Analysis: Have music download stores had their day?
It’s the best of times, the worst of times to be a digital music retailer. It’s the worst of times if you’re one of the less popular download stores, even if you’re owned by a big company.
In the last few weeks alone, Sony has announced plans to close its Connect service, Virgin has announced that its Virgin Digital service is for the chopper, and Yahoo is reportedly deciding whether its Yahoo Music service is worth continued support. Meanwhile, independent service AnywhereCD announced yesterday that it too is closing.
Yet other new services are hoping it’s the best of times. Amazon launched its AmazonMP3 store today, while Nokia has announced plans for its own Nokia Music Store. Meanwhile, a plethora of Web 2.0 startups like Snocap and Lala are working with artists and record labels to sell music from their own websites, blogs and social networking profiles, while ad-funded service SpiralFrog finally launched last week.
All this, and I haven’t mentioned iTunes yet, with Apple planning to put the iTunes Wi-Fi Store live for iPhones and iPod Touches in the near future. It all adds up to a fascinating time for digital music, where unsuccessful services are bowing out, to be replaced by fresh startups with pots of cash and brave ambitions.
Amazon and Nokia look set to commence a mighty three-way battle with Apple in the area of pure download stores, so it’s no surprise to see some of their lesser rivals deciding now’s a good time to exit the market.
With these big stores slugging it out, it might be perverse to say that the interesting stuff is actually happening elsewhere. But I think it is, particularly on the widget side of things. Whatever you think of James Blunt, the news that he’s selling his new album direct from his MySpace profile in a downloads’n’CD bundle is a genuinely innovative thing to do on the part of his label.
MySpace widgets, Facebook applications and Bebo promotions could be a huge source of growth for the music industry in the coming years, especially if they’re opened up to fans too, allowing me to effectively sell songs by my favourite bands via a widget on my social networking profile, and take a cut of the proceeds.
Download stores can re-engineer themselves to take advantage of this, of course.
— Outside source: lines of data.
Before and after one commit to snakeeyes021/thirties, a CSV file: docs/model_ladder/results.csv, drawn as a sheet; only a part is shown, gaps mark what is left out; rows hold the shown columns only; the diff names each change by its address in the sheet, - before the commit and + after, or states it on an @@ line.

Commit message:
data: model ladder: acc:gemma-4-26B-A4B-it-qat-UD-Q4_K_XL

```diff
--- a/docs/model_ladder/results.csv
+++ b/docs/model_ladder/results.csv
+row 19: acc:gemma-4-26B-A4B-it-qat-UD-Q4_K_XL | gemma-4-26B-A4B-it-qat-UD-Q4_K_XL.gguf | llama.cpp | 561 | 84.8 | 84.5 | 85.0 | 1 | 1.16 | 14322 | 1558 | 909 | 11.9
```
UK store 7digital has a widget that you can post on your blog, and recently signed up Radiohead – a band who still refuse to have their music sold through iTunes. That’s the Radiohead widget below:
Even iTunes has widgets now, albeit not ones you can sell songs through. That’s bound to come in the not-too-distant future, and it’s hard to resist the idea that in not too long, many music fans won’t be logging into music download stores to buy new music.
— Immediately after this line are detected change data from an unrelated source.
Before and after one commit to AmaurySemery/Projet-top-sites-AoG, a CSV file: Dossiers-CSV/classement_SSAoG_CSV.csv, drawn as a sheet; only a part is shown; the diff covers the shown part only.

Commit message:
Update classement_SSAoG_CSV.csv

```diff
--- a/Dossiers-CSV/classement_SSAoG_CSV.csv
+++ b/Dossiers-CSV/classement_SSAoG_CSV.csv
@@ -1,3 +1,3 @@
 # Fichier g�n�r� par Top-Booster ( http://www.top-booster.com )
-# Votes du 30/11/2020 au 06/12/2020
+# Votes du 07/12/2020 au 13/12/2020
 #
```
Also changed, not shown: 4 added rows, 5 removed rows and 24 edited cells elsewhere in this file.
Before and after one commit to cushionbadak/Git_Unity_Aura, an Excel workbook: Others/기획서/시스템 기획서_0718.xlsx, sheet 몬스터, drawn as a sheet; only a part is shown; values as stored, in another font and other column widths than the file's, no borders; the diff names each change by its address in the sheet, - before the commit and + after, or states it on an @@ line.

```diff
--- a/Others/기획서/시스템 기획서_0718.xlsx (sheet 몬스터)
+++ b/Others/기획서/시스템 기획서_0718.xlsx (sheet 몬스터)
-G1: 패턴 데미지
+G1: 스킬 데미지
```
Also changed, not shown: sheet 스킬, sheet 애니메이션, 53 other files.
They’ll be buying it through widgets like the one above or James Blunt’s, or they’ll be having it pushed down to their computer by recommendation services, or they’ll be buying it from their phones, or clicking a button on their DAB radios to cue songs for download, or… they’ll just be streaming it. Basically, I’m wondering whether the notion of the ‘store’ as a place for buying music is, if not dead, at least facing a stern challenge that’ll force the store owners to change the way they do business.
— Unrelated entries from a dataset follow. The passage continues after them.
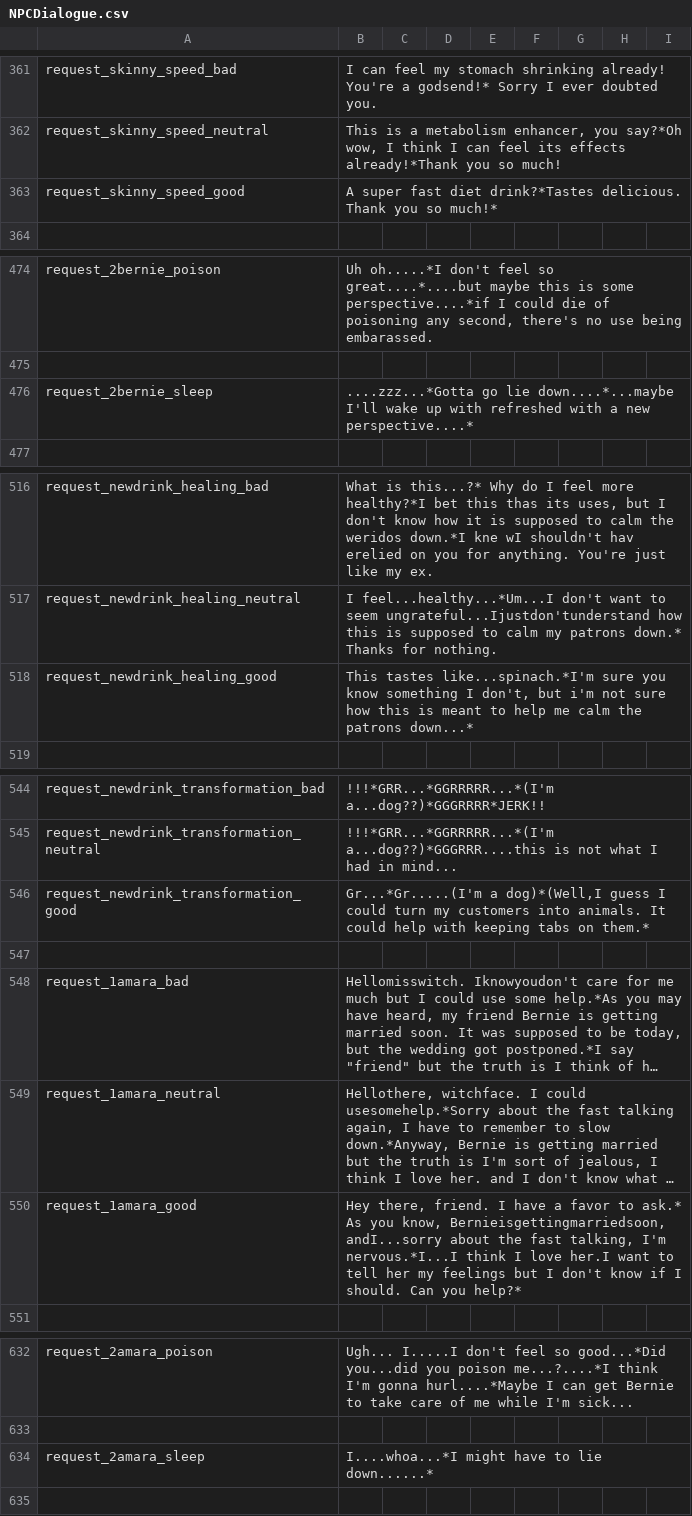
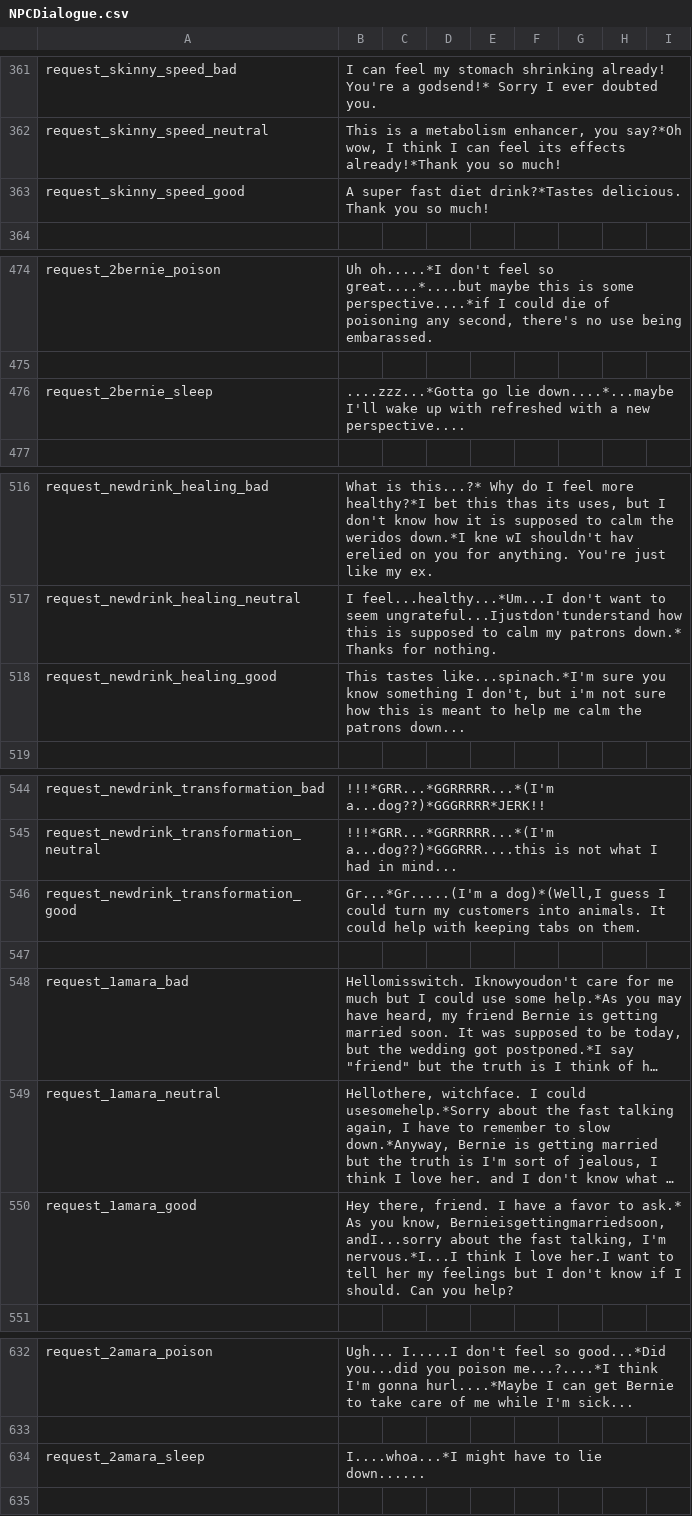
Before and after one commit to kddean/Hocus-Potions, a CSV file: Hocus Potions/Assets/NPCDialogue.csv, drawn as a sheet; only a part is shown, gaps mark what is left out; long unchanged cells end in …; the diff covers the shown part only; the diff names each change by its address in the sheet, - before the commit and + after, or states it on an @@ line.

```diff
--- a/Hocus Potions/Assets/NPCDialogue.csv
+++ b/Hocus Potions/Assets/NPCDialogue.csv
-B363: …you so much!*
+B363: …you so much!
-B476: …a new perspective....*
+B476: …a new perspective....
-B518: …the patrons down...*
+B518: …the patrons down...
-B546: …tabs on them.*
+B546: …tabs on them.
-B550: …Can you help?*
+B550: …Can you help?
-B634: I....whoa...*I might have to lie down......*
+B634: I....whoa...*I might have to lie down......
```
Also changed, not shown: 24 edited cells elsewhere in this file, 10 other files.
Whether ad-funded services fall into that too is something I’m still trying to figure out (as are they, probably). SpiralFrog has at least launched now, while here in the UK, We7 is tackling the same idea (ad-funded music) with a different approach (ads tacked onto the tunes, rather than shown as you download). But particularly with the latter model, surely a store will become less necessary as more ways to let people share the ad-enhanced music files pop up.
When the web first got going, the idea of stores made sense, in that they connected us with familiar offline shopping models. But particularly in the digital music world, where we’re talking digital products, being tied to a non-digital shopping metaphor is starting to feel distinctly restrictive.